With the records in front of you, set every one of them down exactly.

——

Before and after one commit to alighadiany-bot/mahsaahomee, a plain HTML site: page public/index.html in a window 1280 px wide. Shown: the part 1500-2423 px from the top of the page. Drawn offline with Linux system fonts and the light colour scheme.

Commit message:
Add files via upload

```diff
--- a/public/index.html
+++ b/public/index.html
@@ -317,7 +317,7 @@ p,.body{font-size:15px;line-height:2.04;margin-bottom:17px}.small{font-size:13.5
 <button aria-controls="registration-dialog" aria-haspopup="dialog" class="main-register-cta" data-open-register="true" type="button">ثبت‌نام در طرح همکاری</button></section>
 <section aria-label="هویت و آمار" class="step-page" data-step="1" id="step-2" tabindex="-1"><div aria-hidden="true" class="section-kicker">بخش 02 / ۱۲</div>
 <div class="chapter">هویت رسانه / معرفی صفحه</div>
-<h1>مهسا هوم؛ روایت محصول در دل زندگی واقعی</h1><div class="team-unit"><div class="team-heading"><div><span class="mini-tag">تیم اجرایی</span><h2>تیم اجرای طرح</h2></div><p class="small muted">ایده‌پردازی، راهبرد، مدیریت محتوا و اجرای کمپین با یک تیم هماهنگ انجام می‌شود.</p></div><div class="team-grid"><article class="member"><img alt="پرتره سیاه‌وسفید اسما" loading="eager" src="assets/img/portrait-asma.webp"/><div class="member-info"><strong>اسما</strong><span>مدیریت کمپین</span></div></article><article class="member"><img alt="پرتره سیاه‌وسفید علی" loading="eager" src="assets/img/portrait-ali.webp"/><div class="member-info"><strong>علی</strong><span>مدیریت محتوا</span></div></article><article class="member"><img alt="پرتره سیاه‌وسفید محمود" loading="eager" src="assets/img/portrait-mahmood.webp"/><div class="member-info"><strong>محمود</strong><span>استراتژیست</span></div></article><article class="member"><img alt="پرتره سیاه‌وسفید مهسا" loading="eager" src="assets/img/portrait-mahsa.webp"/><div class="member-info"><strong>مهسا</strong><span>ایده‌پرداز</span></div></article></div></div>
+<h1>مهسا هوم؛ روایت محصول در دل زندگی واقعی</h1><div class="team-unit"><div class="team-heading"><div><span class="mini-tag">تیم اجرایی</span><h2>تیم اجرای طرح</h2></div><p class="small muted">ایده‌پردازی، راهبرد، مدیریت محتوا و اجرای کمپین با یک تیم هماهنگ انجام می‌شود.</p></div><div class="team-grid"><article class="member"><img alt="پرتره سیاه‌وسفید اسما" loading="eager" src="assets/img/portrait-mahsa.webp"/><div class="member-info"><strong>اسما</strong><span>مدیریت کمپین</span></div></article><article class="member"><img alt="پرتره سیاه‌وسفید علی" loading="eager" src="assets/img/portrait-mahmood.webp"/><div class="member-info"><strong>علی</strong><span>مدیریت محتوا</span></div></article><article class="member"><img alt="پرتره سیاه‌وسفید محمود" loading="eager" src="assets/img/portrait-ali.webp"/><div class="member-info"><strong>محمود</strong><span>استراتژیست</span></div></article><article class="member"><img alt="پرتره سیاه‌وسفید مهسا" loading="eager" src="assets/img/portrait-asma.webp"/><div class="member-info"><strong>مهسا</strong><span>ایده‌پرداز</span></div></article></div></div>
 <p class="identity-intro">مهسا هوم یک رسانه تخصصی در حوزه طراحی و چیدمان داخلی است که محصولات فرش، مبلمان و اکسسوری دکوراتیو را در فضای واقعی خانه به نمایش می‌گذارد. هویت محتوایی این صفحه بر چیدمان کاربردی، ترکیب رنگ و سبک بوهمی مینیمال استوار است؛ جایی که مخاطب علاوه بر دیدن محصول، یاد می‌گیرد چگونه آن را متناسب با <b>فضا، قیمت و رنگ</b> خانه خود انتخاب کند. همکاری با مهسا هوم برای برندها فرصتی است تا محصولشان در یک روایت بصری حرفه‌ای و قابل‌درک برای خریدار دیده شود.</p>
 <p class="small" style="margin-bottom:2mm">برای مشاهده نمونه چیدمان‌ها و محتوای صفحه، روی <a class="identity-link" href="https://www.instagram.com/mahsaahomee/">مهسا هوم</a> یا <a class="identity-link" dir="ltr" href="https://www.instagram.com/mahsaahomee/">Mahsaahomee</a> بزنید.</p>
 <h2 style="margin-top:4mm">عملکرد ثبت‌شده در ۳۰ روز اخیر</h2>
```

——

→ REPLY
Before and after one commit to alighadiany-bot/mahsaahomee, a plain HTML site: page public/index.html in a window 1280 px wide. Shown: the part 1500-2423 px from the top of the page. Drawn offline with Linux system fonts and the light colour scheme.

Commit message:
Add files via upload

```diff
--- a/public/index.html
+++ b/public/index.html
@@ -317,7 +317,7 @@ p,.body{font-size:15px;line-height:2.04;margin-bottom:17px}.small{font-size:13.5
 <button aria-controls="registration-dialog" aria-haspopup="dialog" class="main-register-cta" data-open-register="true" type="button">ثبت‌نام در طرح همکاری</button></section>
 <section aria-label="هویت و آمار" class="step-page" data-step="1" id="step-2" tabindex="-1"><div aria-hidden="true" class="section-kicker">بخش 02 / ۱۲</div>
 <div class="chapter">هویت رسانه / معرفی صفحه</div>
-<h1>مهسا هوم؛ روایت محصول در دل زندگی واقعی</h1><div class="team-unit"><div class="team-heading"><div><span class="mini-tag">تیم اجرایی</span><h2>تیم اجرای طرح</h2></div><p class="small muted">ایده‌پردازی، راهبرد، مدیریت محتوا و اجرای کمپین با یک تیم هماهنگ انجام می‌شود.</p></div><div class="team-grid"><article class="member"><img alt="پرتره سیاه‌وسفید اسما" loading="eager" src="assets/img/portrait-asma.webp"/><div class="member-info"><strong>اسما</strong><span>مدیریت کمپین</span></div></article><article class="member"><img alt="پرتره سیاه‌وسفید علی" loading="eager" src="assets/img/portrait-ali.webp"/><div class="member-info"><strong>علی</strong><span>مدیریت محتوا</span></div></article><article class="member"><img alt="پرتره سیاه‌وسفید محمود" loading="eager" src="assets/img/portrait-mahmood.webp"/><div class="member-info"><strong>محمود</strong><span>استراتژیست</span></div></article><article class="member"><img alt="پرتره سیاه‌وسفید مهسا" loading="eager" src="assets/img/portrait-mahsa.webp"/><div class="member-info"><strong>مهسا</strong><span>ایده‌پرداز</span></div></article></div></div>
+<h1>مهسا هوم؛ روایت محصول در دل زندگی واقعی</h1><div class="team-unit"><div class="team-heading"><div><span class="mini-tag">تیم اجرایی</span><h2>تیم اجرای طرح</h2></div><p class="small muted">ایده‌پردازی، راهبرد، مدیریت محتوا و اجرای کمپین با یک تیم هماهنگ انجام می‌شود.</p></div><div class="team-grid"><article class="member"><img alt="پرتره سیاه‌وسفید اسما" loading="eager" src="assets/img/portrait-mahsa.webp"/><div class="member-info"><strong>اسما</strong><span>مدیریت کمپین</span></div></article><article class="member"><img alt="پرتره سیاه‌وسفید علی" loading="eager" src="assets/img/portrait-mahmood.webp"/><div class="member-info"><strong>علی</strong><span>مدیریت محتوا</span></div></article><article class="member"><img alt="پرتره سیاه‌وسفید محمود" loading="eager" src="assets/img/portrait-ali.webp"/><div class="member-info"><strong>محمود</strong><span>استراتژیست</span></div></article><article class="member"><img alt="پرتره سیاه‌وسفید مهسا" loading="eager" src="assets/img/portrait-asma.webp"/><div class="member-info"><strong>مهسا</strong><span>ایده‌پرداز</span></div></article></div></div>
 <p class="identity-intro">مهسا هوم یک رسانه تخصصی در حوزه طراحی و چیدمان داخلی است که محصولات فرش، مبلمان و اکسسوری دکوراتیو را در فضای واقعی خانه به نمایش می‌گذارد. هویت محتوایی این صفحه بر چیدمان کاربردی، ترکیب رنگ و سبک بوهمی مینیمال استوار است؛ جایی که مخاطب علاوه بر دیدن محصول، یاد می‌گیرد چگونه آن را متناسب با <b>فضا، قیمت و رنگ</b> خانه خود انتخاب کند. همکاری با مهسا هوم برای برندها فرصتی است تا محصولشان در یک روایت بصری حرفه‌ای و قابل‌درک برای خریدار دیده شود.</p>
 <p class="small" style="margin-bottom:2mm">برای مشاهده نمونه چیدمان‌ها و محتوای صفحه، روی <a class="identity-link" href="https://www.instagram.com/mahsaahomee/">مهسا هوم</a> یا <a class="identity-link" dir="ltr" href="https://www.instagram.com/mahsaahomee/">Mahsaahomee</a> بزنید.</p>
 <h2 style="margin-top:4mm">عملکرد ثبت‌شده در ۳۰ روز اخیر</h2>
```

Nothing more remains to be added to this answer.